A peace we can believe in

Scour your memory and think back to an older decade. It was December 2009 and President Barack Obama – in a beautiful little nugget of irony – was accepting the Nobel Peace Prize shortly after escalating the war in Afghanistan. Yes, it was a simpler time. Anyway, in his uncomfortable position, Obama tried to give an acceptance speech that struck a balance between reality and the spirit of the award. For the more committed anti-war types, it was an unfortunate and explicit endorsement of a more hawkish foreign policy. Even more disturbing, I think, were the responses of a few notable conservatives to a particular part of the speech. Their views were extremely pessimistic – and’ hopefully no one actually thinks like them. The passage in question was Obama’s advice that, ‘We must begin by acknowledging the hard truth: We will not eradicate violent conflict in our lifetimes.’ Harmless enough it would seem – it’s even got a decidedly conservative bend.
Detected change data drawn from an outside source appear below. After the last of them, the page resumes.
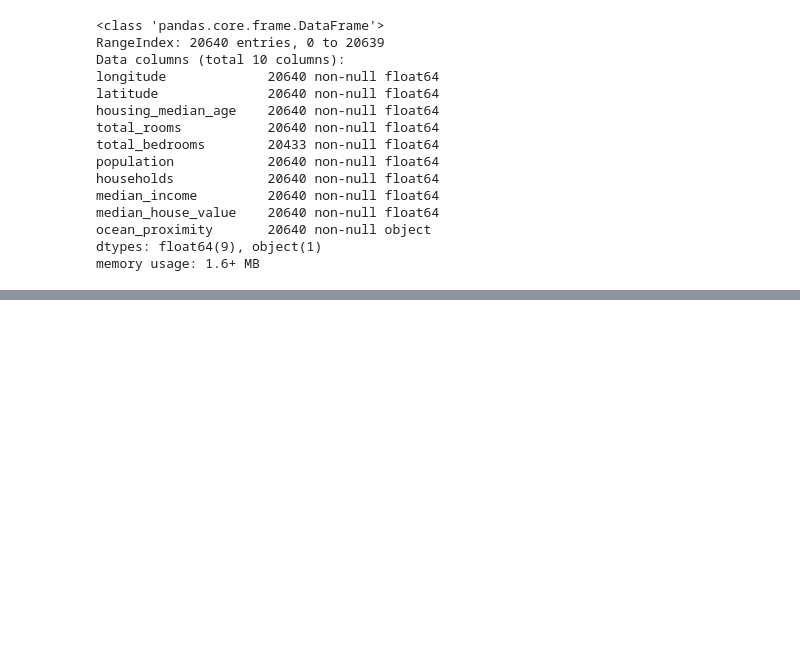
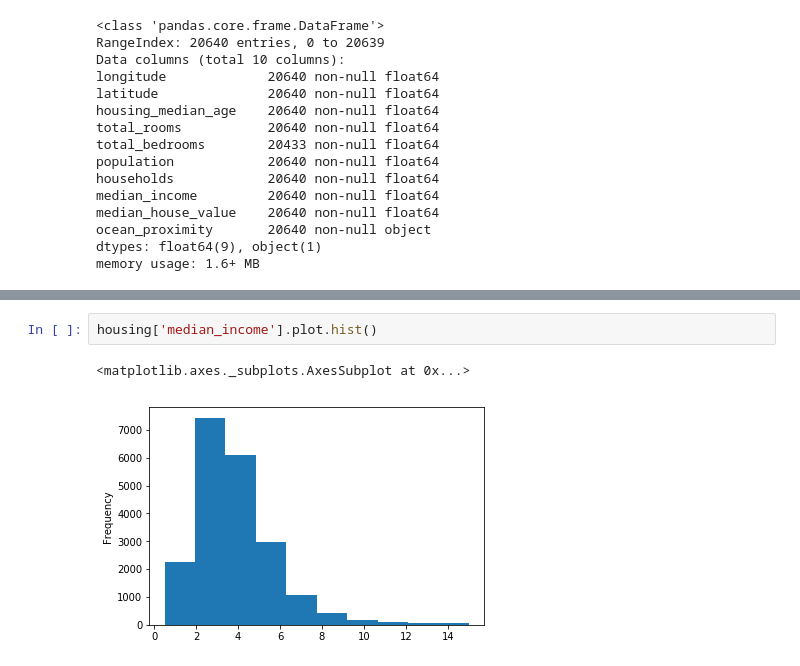
Before and after one commit to jdemianowski/handson-ml, a Jupyter notebook: lab-1-housing.ipynb, the cells around one changed output, grey strips where cells are left out. Saved outputs shown, nothing was run; the diff lists cells and outputs as text; blank space fills up the shorter version.

```diff
--- a/lab-1-housing.ipynb
+++ b/lab-1-housing.ipynb
@@ -72,0 +121,5 @@ memory usage: 1.6+ MB
+# %%
+housing['median_income'].plot.hist()
+# %% [output]
+<matplotlib.axes._subplots.AxesSubplot at 0x...>
+[figure, added]
```
Also changed, not shown: parts of 10 cells of this notebook.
But the loveable ex-rep to the United Nations, John Bolton, had some qualms. ‘He says we have to acknowledge the hard truth that we will not eradicate violent conflict in our lifetimes. Well, no kidding. You know, homo sapiens are hardwired for violent conflict,’ Bolton said. ‘The whole notion you could even think about eliminating it, not just in our lifetime but soon thereafter, I think reveals a fundamental misunderstanding of human nature.’ As for being hardwired for violent conflict, well, Bolton can speak for himself. Columnist George Will also took issue pejoratively calling the same phrase ‘delayed utopianism.’ It’s disturbing to hear conservatives talk this way. For years we’ve heard that war can be a prerequisite for peace. Now it turns out that peace isn’t actually in the agenda. And while I hate to disagree with their daringly cynical opinions, Bolton and Will’s views are not just harmful – they’re wrong. It’s important that people know and don’t buy in to the inevitable-war thesis. First of all, think of Europe. Anyone with a little background in European history knows they were a pretty warlike bunch. When you’ve had something called the Hundred Years’ War and you’re rounding down, well then you know you’ve got a problem. But that’s what’s miraculous: after years of being at each other’s throats, Western Europe has reached a point where war is not only unlikely, it’s inconceivable.’ Economic integration and the broad acceptance of liberal-democracy have worked wonders there. It’s hardly utopian to think the same can work elsewhere. Strangely, even Obama, in the same speech, was unduly pessimistic. He spoke of rising sectarian violence and painted a pretty grim picture of the 21st century. Here’s the problem: according to the Human Security Brief, the number of intrastate conflicts – civil wars, sectarian conflicts, etc. – has actually fallen in recent years. As for interstate wars – this past decade saw the fewest since World War II. Maybe even more importantly, the number of battle deaths in both types has plummeted in the past few years. I suspect Bolton and Will’s less-than-chipper personalities account for their unnecessary pessimism. Still, there’s something legitimately dangerous about their outlook. Typically, we don’t attempt what we believe is impossible. People who believe that ending war is impossible generally don’t try hard to do it. Their cynicism reminds me of Samuel Huntington – the late Harvard political scientist who wrote the landmark book ‘Clash of Civilizations’ and tried to deflate post-Cold War optimism. Some of his work looks remarkably foresighted. Other parts, less so. To illustrate the Huntington future, he proposed a hypothetical situation for the year – you guessed it – 2010. He laid out a scenario where the U.S. gets into a violent skirmish with the now fanatically nationalistic Chinese. Then, the conflict spreads across the entire Eurasian landmass and the world caves in under renewed cultural differences. ‘ Sounds like the Mayan Calendar 2.0, huh? Well I wouldn’t wait for it. Fifteen years after he released his book, World War III still seems incredibly unlikely. In fact it’s just about as dlikely as the Mayan-predicted apocalypse. For whatever reason, Bolton and Will cling to their pessimistic, angry-cavemen predictions. But ‘utopian’ or not, the chances for peace are not slim at all and, as long as people realize that, it’s possible.’